> [What the task requires]
From first line to last, give the records again word for word and omit the pictures.
** Opening Entries shown block **
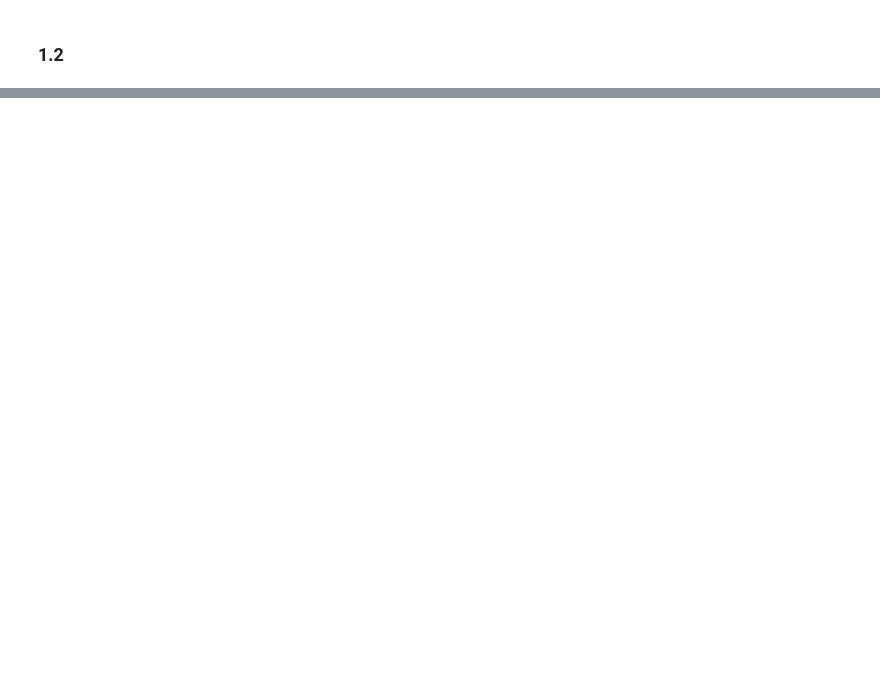
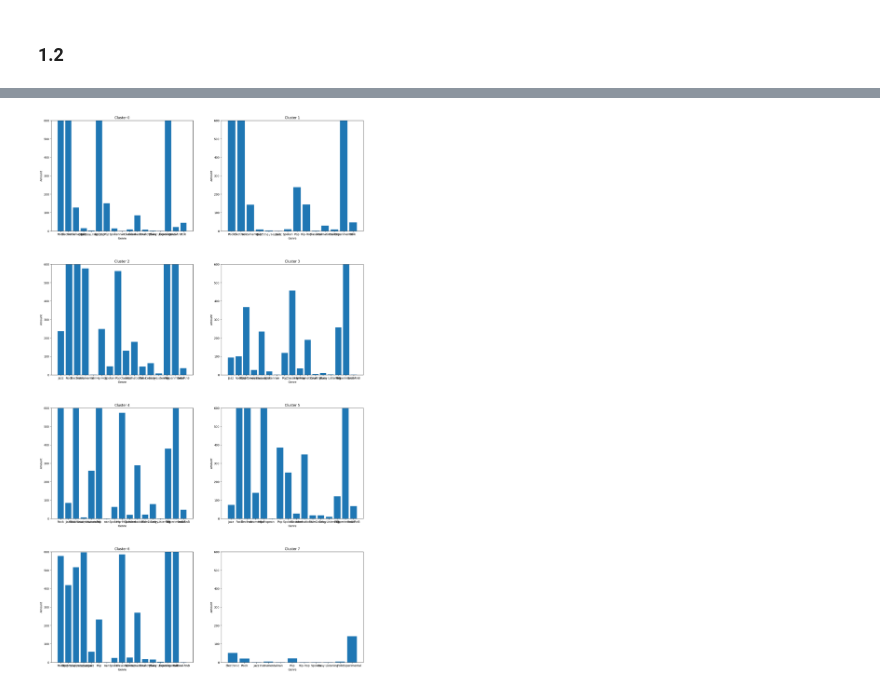
Before and after one commit to pedromonteiro01/mdle-collaborative-filtering, a Jupyter notebook: Assignment2_1.ipynb, the cells around one changed output, grey strips where cells are left out. Saved outputs shown, nothing was run; the diff lists cells and outputs as text; code cells hidden in the pictures; blank space fills up the shorter version.

```diff
--- a/Assignment2_1.ipynb
+++ b/Assignment2_1.ipynb
@@ -153,0 +203,6 @@ plt.show()
+# %%
+X_full = features.values
+X_full = StandardScaler().fit(X_full).transform(X_full)
+# %%
+k=8
+centroids, cluster_idxs = bfr(X_full, k, 10000)
@@ -153,0 +237,5 @@ plt.show()
+# %%
+conf = SparkConf().setAppName(APP_NAME).setMaster(MASTER)
+sc = SparkContext.getOrCreate(conf=conf)
+
+spark = SparkSession.builder.appName(APP_NAME).master(MASTER).getOrCreate()
@@ -153,0 +248,29 @@ plt.show()
+# %%
+def plot_genres_chart_info(ax, clusterid):
+  cluster_ids = features[cluster_idxs == clusterid].index.to_list()
+  cluster_genres = tracks.loc[cluster_ids]['track', 'genre_top'].tolist()
+
+  cluster_genres = sc.parallelize(cluster_genres).map(lambda v: (v, 1)).reduceByKey(add).collectAsMap()
+
+  ax.bar([str(key) for key in cluster_genres.keys()], cluster_genres.values())
+# %%
+fig = plt.figure()
+
+fig.set_figwidth(20)
+fig.set_figheight(35)
+fig.set_animated(True)
+fig.subplots_adjust(hspace=.3)
+
+k = 8
+
+for i in range(k):
+  ax = fig.add_subplot(math.ceil(k/2), 2, i+1)
+  plot_genres_chart_info(ax, i)
+  ax.set_ylim([0, 600])
+  ax.set_xlabel('Genre')
+  ax.set_ylabel('Amount')
+  ax.set_title(f'Cluster {i}')
+
+plt.show()
+# %% [output]
+[figure, added]
```
Also changed, not shown: parts of 19 cells of this notebook.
** Closing Entries shown block **
> [Solution to the exercise]
Before and after one commit to pedromonteiro01/mdle-collaborative-filtering, a Jupyter notebook: Assignment2_1.ipynb, the cells around one changed output, grey strips where cells are left out. Saved outputs shown, nothing was run; the diff lists cells and outputs as text; code cells hidden in the pictures; blank space fills up the shorter version.

```diff
--- a/Assignment2_1.ipynb
+++ b/Assignment2_1.ipynb
@@ -153,0 +203,6 @@ plt.show()
+# %%
+X_full = features.values
+X_full = StandardScaler().fit(X_full).transform(X_full)
+# %%
+k=8
+centroids, cluster_idxs = bfr(X_full, k, 10000)
@@ -153,0 +237,5 @@ plt.show()
+# %%
+conf = SparkConf().setAppName(APP_NAME).setMaster(MASTER)
+sc = SparkContext.getOrCreate(conf=conf)
+
+spark = SparkSession.builder.appName(APP_NAME).master(MASTER).getOrCreate()
@@ -153,0 +248,29 @@ plt.show()
+# %%
+def plot_genres_chart_info(ax, clusterid):
+  cluster_ids = features[cluster_idxs == clusterid].index.to_list()
+  cluster_genres = tracks.loc[cluster_ids]['track', 'genre_top'].tolist()
+
+  cluster_genres = sc.parallelize(cluster_genres).map(lambda v: (v, 1)).reduceByKey(add).collectAsMap()
+
+  ax.bar([str(key) for key in cluster_genres.keys()], cluster_genres.values())
+# %%
+fig = plt.figure()
+
+fig.set_figwidth(20)
+fig.set_figheight(35)
+fig.set_animated(True)
+fig.subplots_adjust(hspace=.3)
+
+k = 8
+
+for i in range(k):
+  ax = fig.add_subplot(math.ceil(k/2), 2, i+1)
+  plot_genres_chart_info(ax, i)
+  ax.set_ylim([0, 600])
+  ax.set_xlabel('Genre')
+  ax.set_ylabel('Amount')
+  ax.set_title(f'Cluster {i}')
+
+plt.show()
+# %% [output]
+[figure, added]
```
Also changed, not shown: parts of 19 cells of this notebook.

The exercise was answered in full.